Tit 2:13-14. Looking — With eager desire and lively expectation; for the blessed hope — That is, for the blessedness for which we hope; the grace of hope being here put for the object of it, future and eternal felicity. And the glorious appearing — Very different from his former appearance in a state of poverty, reproach, and suffering; of the great God and our Saviour — The original expression, επιφανειαν της δοξης του μεγαλου Θεου και Σωτηρος ημων, are literally, the appearing, or manifestation, of the glory of the great God and our Saviour Jesus Christ: or, of the great God, even our Saviour Jesus Christ. If the words be taken in the former sense, the apostle may be considered as alluding to our Lord’s words, Luk 9:26, where the Lord Jesus is spoken of as coming in his own glory and in his Father’s, and of his holy angels; and, (Mat 16:27,) the Son of man shall come in the glory of the Father with his angels. Beza, however, is of opinion, that one person only is spoken of, namely, Jesus Christ, to whom he thinks the title of the great God is given in this verse; and with him Whitby agrees, both because the article is wanting before Σωτηρος, Saviour, and because, as God the Father is not said properly to appear, so the word επιφανεια, appearing, never occurs in the New Testament but when it is applied to Jesus Christ. But to this Macknight answers, “1st, That the article wanting before Saviour may be supplied, as our translators have done here before επιφανεια, appearing, and elsewhere, particularly Eph 5:5, In the kingdom, του Χριστου και Θεου, of Christ and of God. and, 2d, That the apostle does not speak of the appearing of the Father, but of the appearing of the glory of the Father; agreeably to what Christ himself declared, that at his return to judgment he will appear surrounded with the glory of his Father.” Whitby, however, as an additional reason for thinking that Christ is only spoken of, observes, that “not only all the ancient commentators on the place do so interpret this text, but the Ante-Nicene Fathers also; Hippolytus speaking of the appearance of our God and Saviour Jesus Christ, and Clemens of Alexandria proving Christ to be both God and man, our Creator, and the Author of all our good things, from these very words of St. Paul.” Who gave himself for us — Namely, to die in our stead; that he might redeem us — Miserable bond-slaves; from all iniquity — As well from the power and the very being, as from the guilt of our sins; and purify to himself — From all pollution of flesh and spirit, (see on 2Co 7:1,) a peculiar people — Who should thankfully own themselves his property, and express their gratitude for such inestimable favours, by being not only careful to avoid the practice of evil, but zealous of good works — Active in all the duties of life, and in every office of righteousness and goodness to each other. “This is said in allusion to Exo 19:5; Deu 7:6, where God calls the Jews a peculiar and a special people to himself, because he had made them his property by redeeming them from the bondage of Egypt, and had distinguished them from the rest of mankind as his, by rites and ordinances of his own appointment. Christ hath made believers his peculiar people by giving himself for them, to redeem them from all iniquity, and to purify them to himself, a people zealous, not of rites and ceremonies, but of good works. This being the great end of Christ’s death, how dare any person, pretending to be one of Christ’s people, either speak or think lightly of good works, as not necessary to salvation? — Macknight.

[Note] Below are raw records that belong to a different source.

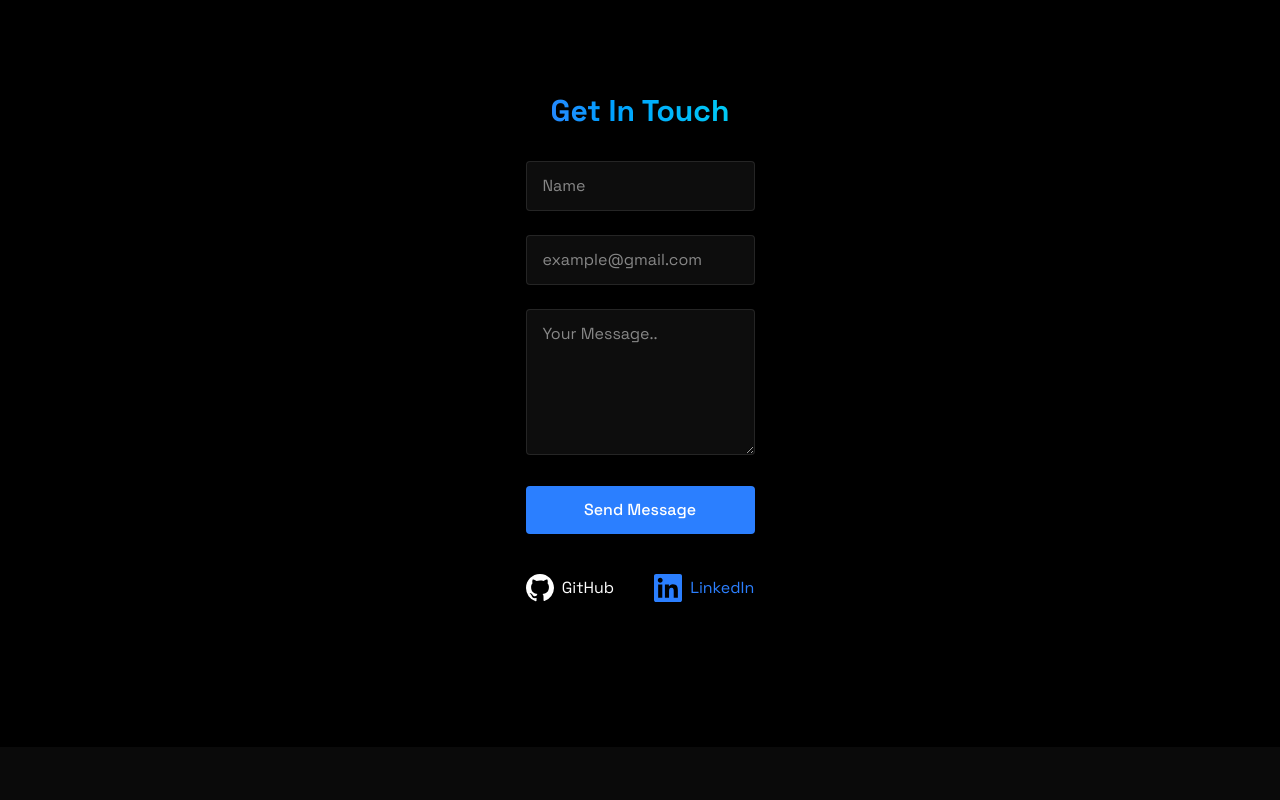
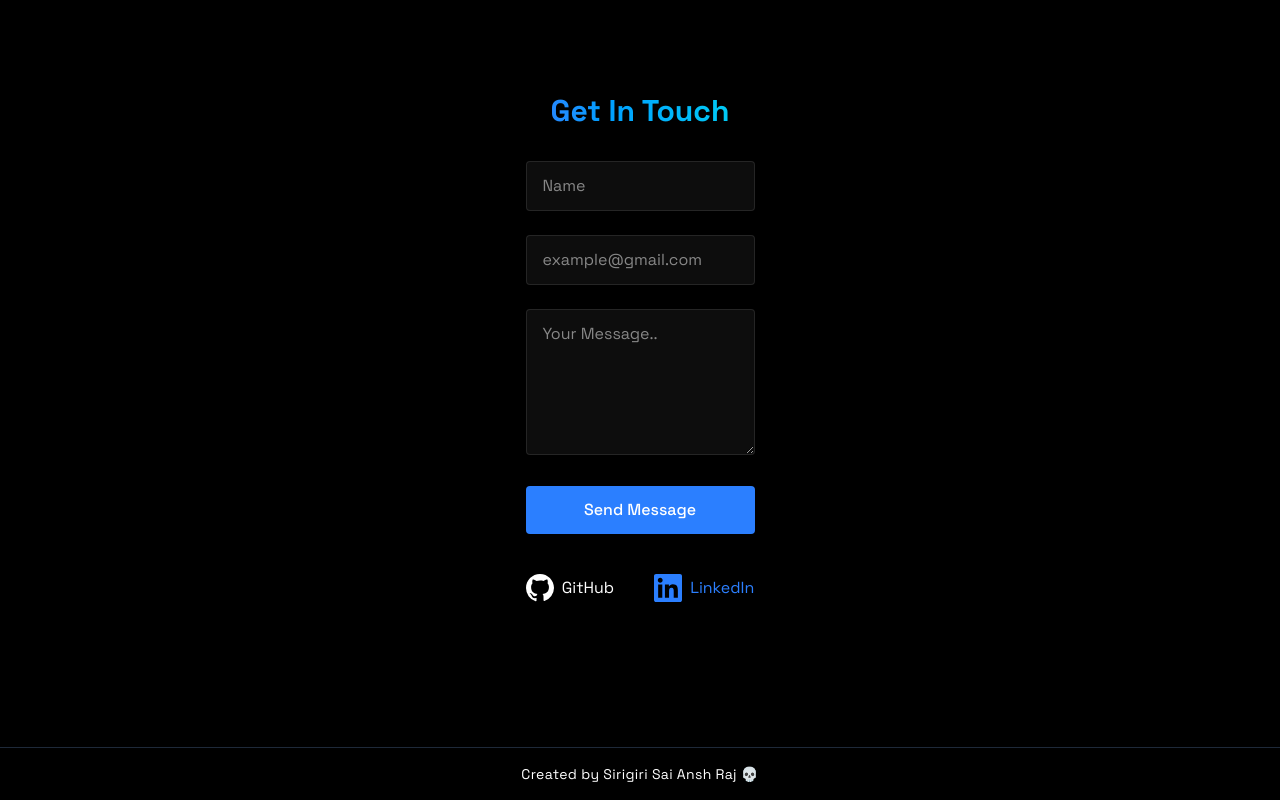
Before and after one commit to Ansh0305/Portfolio-React, a React (Vite) app: page / in a window 1280 px wide. Shown: the part 3305-4105 px from the top of the page. Before the commit the page ends 4052 px from the top, so only its background shows below. Built offline with nearby package versions, Linux system fonts and the light colour scheme.

Commit message:
Added footer and changed the icon

```diff
--- a/index.html
+++ b/index.html
@@ -2,7 +2,7 @@
 <html lang="en">
   <head>
     <meta charset="UTF-8" />
-    <link rel="icon" type="image/svg+xml" href="/vite.svg" />
+    <link rel="icon" type="image/svg+xml" href="/ghost.svg" />
     <link rel="preconnect" href="https://fonts.googleapis.com" />
     <link rel="preconnect" href="https://fonts.gstatic.com" crossorigin />
     <link
@@ -10,7 +10,7 @@
     rel="stylesheet"
     />
     <meta name="viewport" content="width=device-width, initial-scale=1.0" />
-    <title>portfolio-project</title>
+    <title>Portfolio-SirigiriAnsh</title>
   </head>
   <body>
     <div id="root"></div>
--- a/src/App.jsx
+++ b/src/App.jsx
@@ -7,6 +7,7 @@ import { Home } from './components/sections/Home';
 import { About } from './components/sections/About';
 import { Projects } from './components/sections/Projects';
 import { Contact } from './components/sections/Contact';
+import { Footer } from './Footer';
 
 function App() {
   const [isLoading, setIsLoading] = useState(false)
@@ -23,6 +24,7 @@ function App() {
       <About/>
       <Projects/>
       <Contact/>
+      <Footer/>
 
     </div>
     </>
--- /dev/null
+++ b/src/Footer.jsx
@@ -0,0 +1,8 @@
+export const Footer = () => {
+    return (
+        <footer className="w-full py-4 bg-black text-white text-center text-sm font-light tracking-wide border-t border-gray-800">
+            Created by Sirigiri Sai Ansh Raj 💀
+        </footer>
+
+    )
+}
```
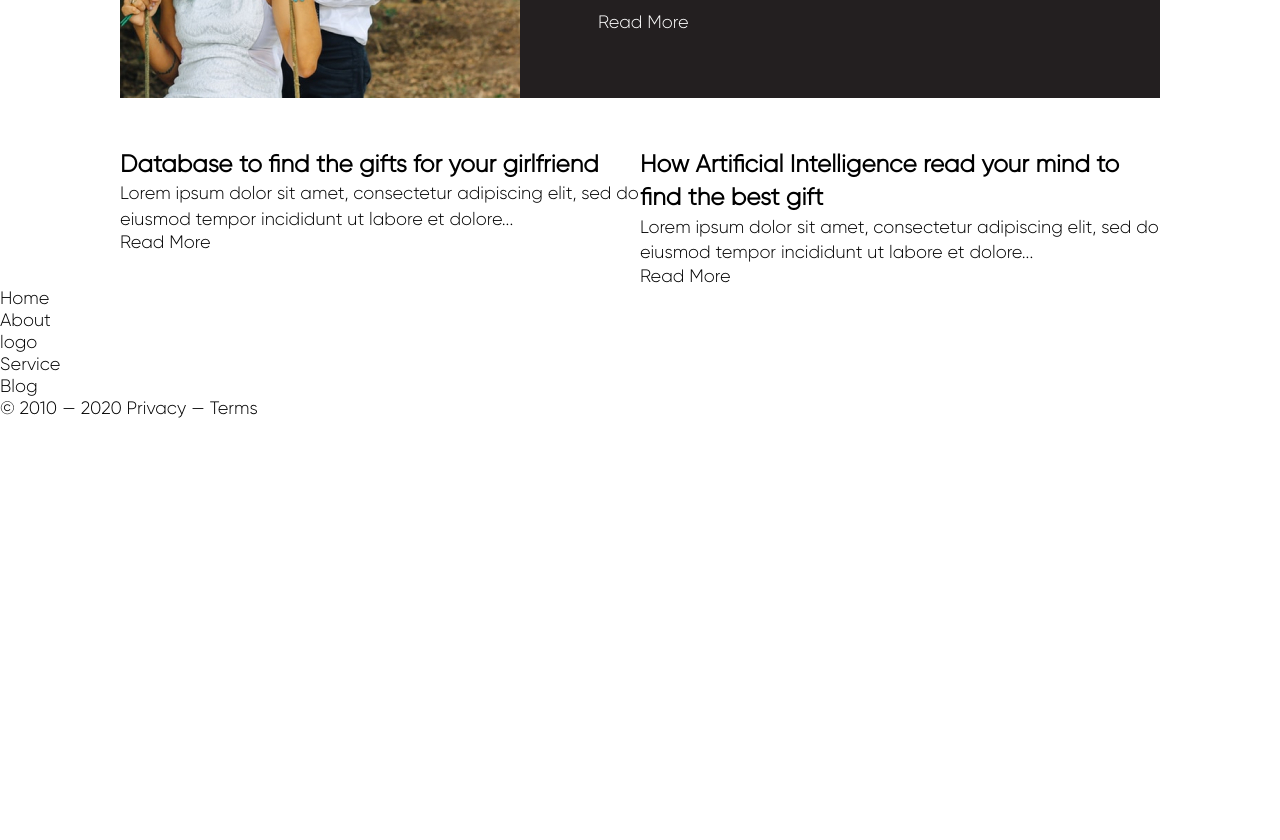
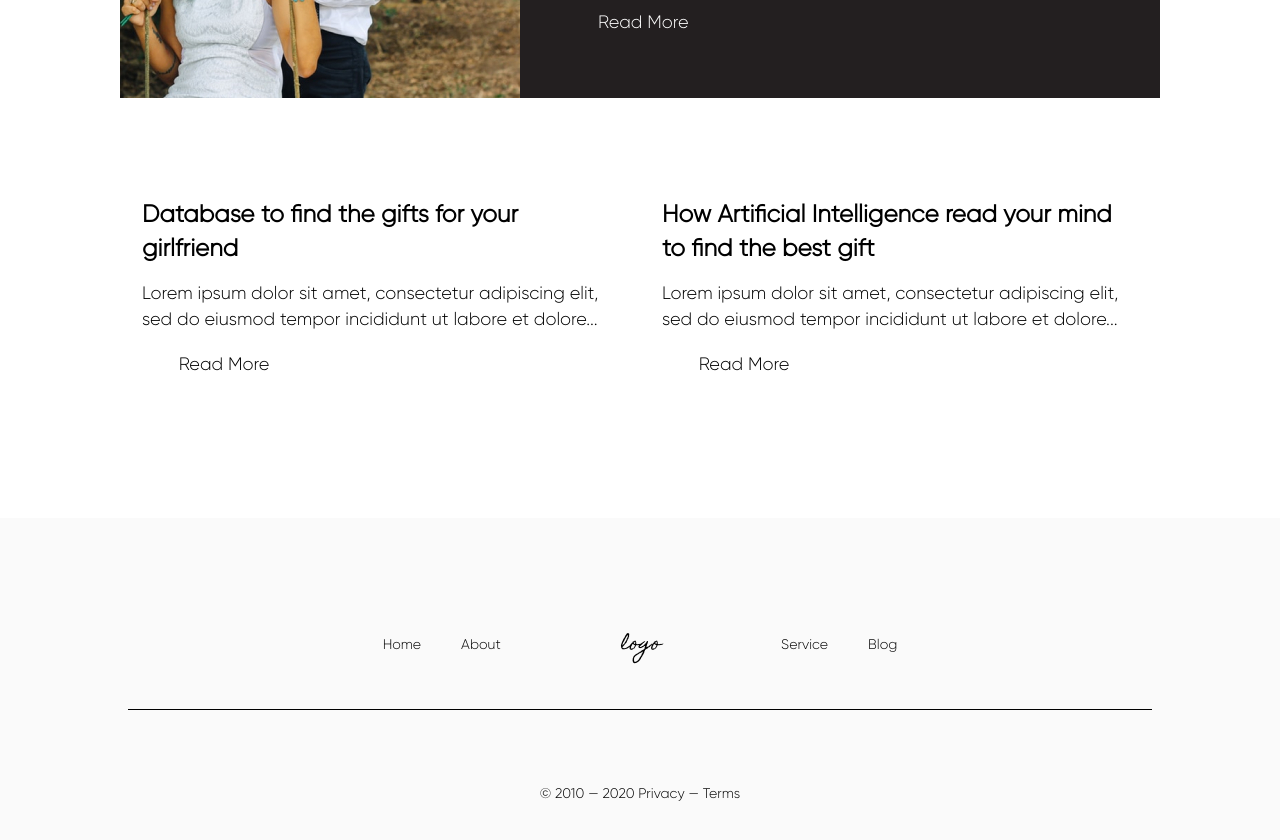
Before and after one commit to acrcane/live-26-10-22, a plain HTML site: page index.html in a window 1280 px wide. Shown: the part 2620-3460 px from the top of the page. Before the commit the page ends 3040 px from the top, so only its background shows below. Drawn offline with Linux system fonts and the light colour scheme.

Commit message:
Update style.css

```diff
--- a/style/style.css
+++ b/style/style.css
@@ -309,21 +309,41 @@ body{
 
                 /* SECTION SIX */
 .section-six {
-    margin: 50px 9.38% 0px 9.38%;
+    margin: 0px 9.38% 0px 9.38%;
     display: flex;
     justify-content: space-between;
 }
 .info-container {
+    height: 300px;
+    display: flex;
+    flex-direction: column;
+    width: 50%;
+    justify-content: center;
+    align-items: center;
+    transition: .7s;
+    transition-timing-function: ease-in-out;
+    margin-bottom: 80px;
+}
+.info-container:hover {
+    box-shadow: rgba(0, 0, 0, 0.24) 0px 3px 8px;
 }
 .info-title {
+    max-width: 476px;
     font-size: 24px;
     line-height: 1.406;
+    /* margin-left: 48px; */
 }
 .info-txt {
+    max-width: 476px;
     font-size: 18px;
     line-height: 1.406;
+    /* margin-left: 48px; */
+    margin-top: 16px;
+    margin-bottom: 20px;
 }
 .info-read-more {
+    line-height: 1.406;
+    margin-left: -60%;
 }
 
 
@@ -336,20 +356,47 @@ body{
 
                 /* FOOTER */
 .footer {
+    height: 410px;
+    background-color: #FAFAFA;
+    padding-top: 115px;
 }
 .footer-nav {
+    width: 100%;
+    display: flex;
+    justify-content: center;
+    margin-bottom: 53px;
 }
 .footer-list {
 }
 .footer-link {
+    font-size: 14px;
+    margin: 0 20px;
 }
 .footer-logo {
+    font-family: homemade-apple;
+    margin: 0 100px;
+}
+hr{
+    width: 80%;
+    height: 1px;
+    background-color: #000;
+    color: #000;
+    margin: 0 auto;
 }
 .soc-media-links {
+    margin: 56px auto 72px auto;
 }
+.soc-link{
+    margin: 0 13px;
+}
+.soc-img{}
 .copy-container {
+    width: 100%;
+    text-align: center;
 }
 .copy {
+    font-size: 14px;
+    line-height: 1.406;
 }
 
 /* .one{background-color: blue;}
```
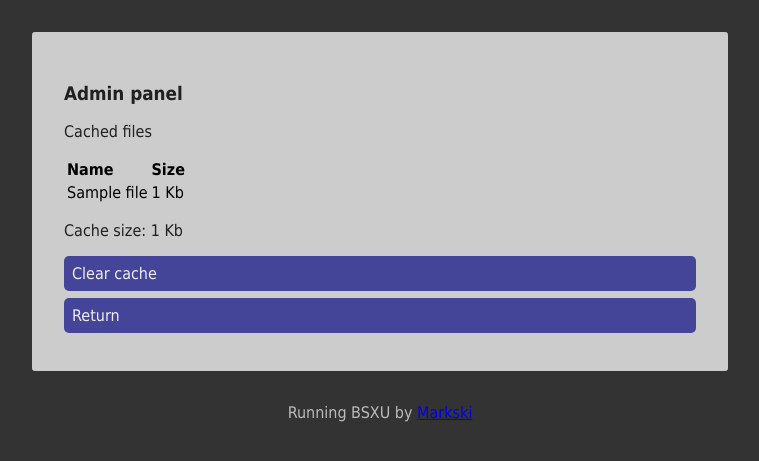
After one commit to markski1/BSXU, a Flask app: template src/webpanel/templates/cache.html in a window 1280 px wide. The commit adds this page. Shown: the top 461 px of the page, without its empty margins (260-1019 px from the left). Run offline with Flask 3, Linux system fonts and the light colour scheme; the template is opened without the code that fills it: most values are stand-ins (such as "Sample title", 1, 10 or a date in 2020); parts of the project's set-up code (start-up, migrations or seed data) failed here and were passed over.

Commit message:
Cache page: List files, size, clear option

```diff
--- a/src/misc.py
+++ b/src/misc.py
@@ -1,6 +1,5 @@
 import string
 import random
-
 
 def generate_random_string(length):
     length = int(length)
--- a/src/webpanel/static/style.css
+++ b/src/webpanel/static/style.css
@@ -20,7 +20,14 @@ footer {
     text-align: center;
 }
 
-/* Components */
+/* W3 Components */
+
+table, td {
+    border: 0 #222222 solid;
+    color: black;
+}
+
+/* My Components */
 
 .menu-button {
     border-radius: 5px;
--- /dev/null
+++ b/src/webpanel/templates/cache.html
@@ -0,0 +1,36 @@
+{% extends "layout.html" %}
+{% block title %}Login{% endblock %}
+
+{% block main %}
+
+    <h3>Admin panel</h3>
+    <p>Cached files</p>
+
+    {% if cached_files %}
+        <table>
+            <thead>
+                <tr>
+                    <td><b>Name</b></td>
+                    <td><b>Size</b></td>
+                </tr>
+            </thead>
+            <tbody>
+                {% for file in cached_files %}
+                    <tr>
+                        <td>{{ file['name'] }}</td>
+                        <td>{{ file['size'] }} Kb</td>
+                    </tr>
+                {% endfor %}
+            </tbody>
+        </table>
+
+    {% else %}
+        <p>No files in cache.</p>
+    {% endif %}
+
+    <p>Cache size: {{ total_size }} Kb</p>
+
+    <a role="button" class="menu-button" href="/panel/cache/clear">Clear cache</a>
+    <a role="button" class="menu-button" href="/panel/main">Return</a>
+
+{% endblock %}
--- a/src/webpanel/templates/panel.html
+++ b/src/webpanel/templates/panel.html
@@ -6,7 +6,7 @@
     <h3>Admin panel</h3>
     <ul>
         <li>Files in B2: [TODO: Amount of files] ([TODO: Size of files])</li>
-        <li>Files cached: [Same as above, but for cache]</li>
+        <li>Files cached: {{ cache_amount }} ({{ cache_size }} Kb)</li>
     </ul>
 
     <a role="button" class="menu-button" href="/panel/cache">See cached files</a>
```
Also changed, not shown: src/core/b2connect.py (+6 -8 lines), src/routes/file.py (+3 -5 lines), src/routes/panel.py (+44 -3 lines).
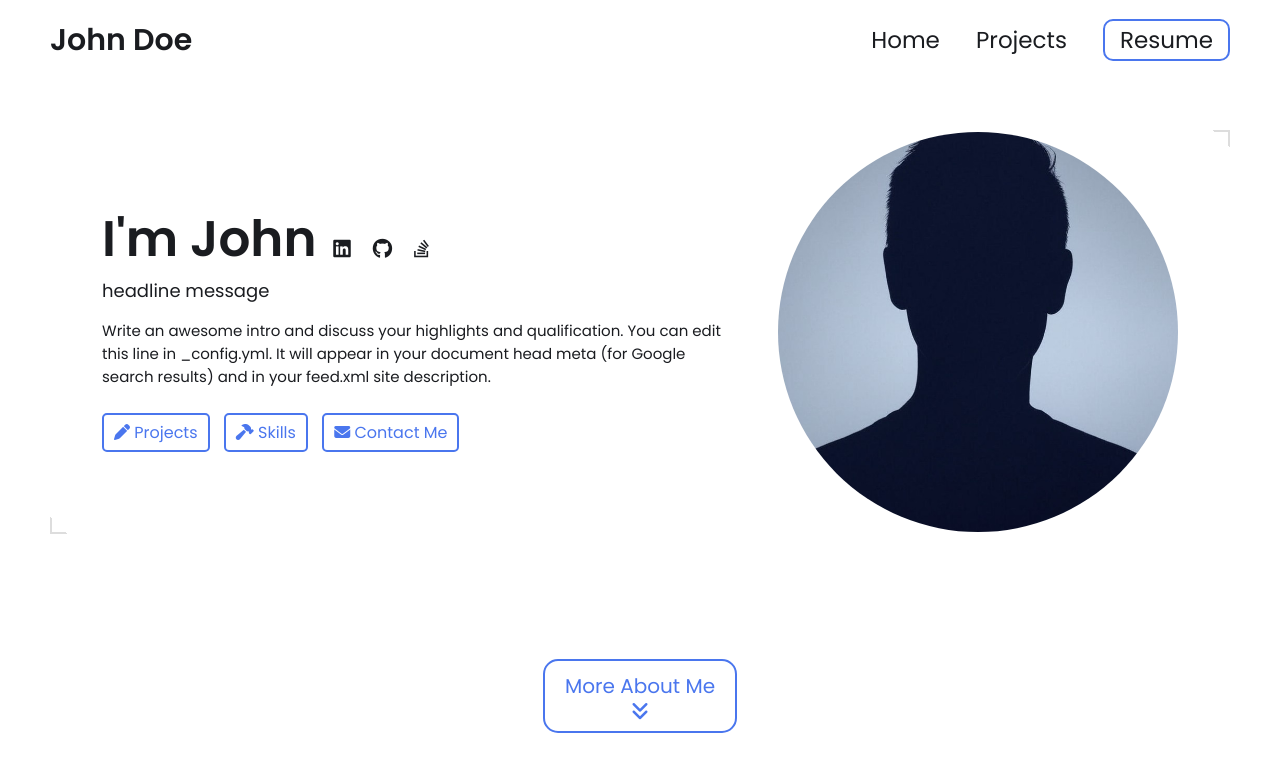
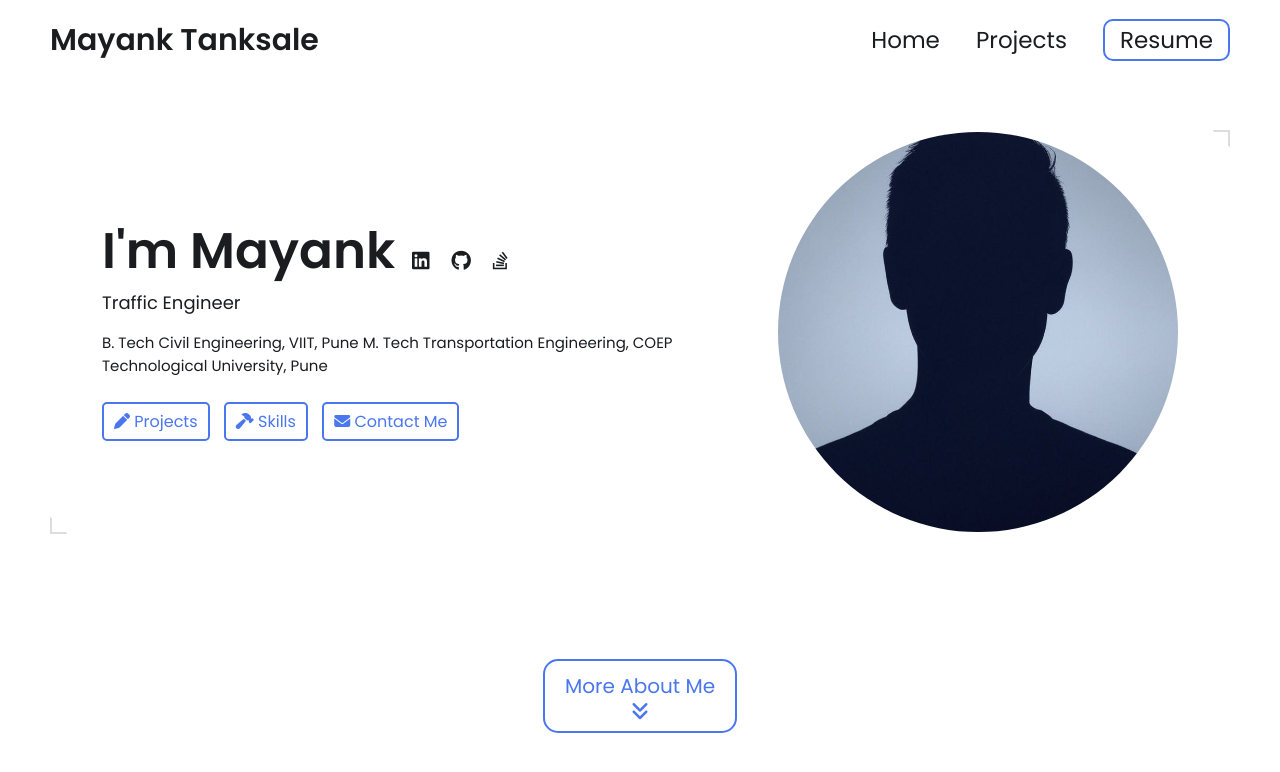
Before and after one commit to mmt-mayank/mmt-mayank.github.io, a Jekyll site: the page built from index.html, in a window 1280 px wide and 900 px high. Shown: the top 772 px of the window. Built offline with Jekyll 4.4.1, drawn with Linux system fonts in a browser that asks for light colours.

Commit message:
Update _config.yml

```diff
--- a/_config.yml
+++ b/_config.yml
@@ -7,17 +7,16 @@
 
 # Main Page Setup
 
-title: John Doe's Portfolio # This is what shows up in the tab of the browser
+title: Mayank's Portfolio # This is what shows up in the tab of the browser
 
 
 
 # Hero Section
-name: John Doe
-headline: headline message
+name: Mayank Tanksale
+headline: Traffic Engineer
 description: >- # dont remove this line. this will ignore all new lines until the next section
-  Write an awesome intro and discuss your highlights and qualification. You can edit this
-  line in _config.yml. It will appear in your document head meta (for
-  Google search results) and in your feed.xml site description.
+  B. Tech Civil Engineering, VIIT, Pune
+  M. Tech Transportation Engineering, COEP Technological University, Pune
 
 # Place your profile image in /assets/images/profile-image/folder and edit the file name
 profile_image: ./assets/images/profile-image/avatar.jpeg
```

Tit 2:15. These things — Namely, concerning the universality of divine grace, and the excellent purposes for which it is given, the coming of Christ to judgment, the end for which he died during his first appearing on earth, and concerning the character of his people as zealous of good works; speak and exhort — Show them their duty, and exhort them to comply with it. And rebuke — All opposers, or confute (as ελεγχε also means) such as teach otherwise; with all the authority due to truth, and as one that knows he has a divine commission to support him. Let no man despise thee — That is, let none have just cause to despise thee: yet they surely will. Men who know not God, will despise a true minister of his word.